● **WHAT IS REQUIRED**:
Look for "string" in every line of the listing. Copy the lines that have it.

********

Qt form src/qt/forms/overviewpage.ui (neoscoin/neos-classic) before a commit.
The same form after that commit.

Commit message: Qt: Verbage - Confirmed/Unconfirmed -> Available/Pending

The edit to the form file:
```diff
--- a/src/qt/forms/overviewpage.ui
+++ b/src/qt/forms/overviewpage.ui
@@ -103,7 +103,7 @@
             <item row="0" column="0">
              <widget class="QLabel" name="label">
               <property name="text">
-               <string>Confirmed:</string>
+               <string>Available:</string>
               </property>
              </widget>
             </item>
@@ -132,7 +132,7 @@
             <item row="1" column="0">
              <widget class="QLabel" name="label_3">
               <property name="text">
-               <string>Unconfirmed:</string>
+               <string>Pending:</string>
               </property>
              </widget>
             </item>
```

********

● **TASK ANSWER**:
-               <string>Confirmed:</string>
+               <string>Available:</string>
-               <string>Unconfirmed:</string>
+               <string>Pending:</string>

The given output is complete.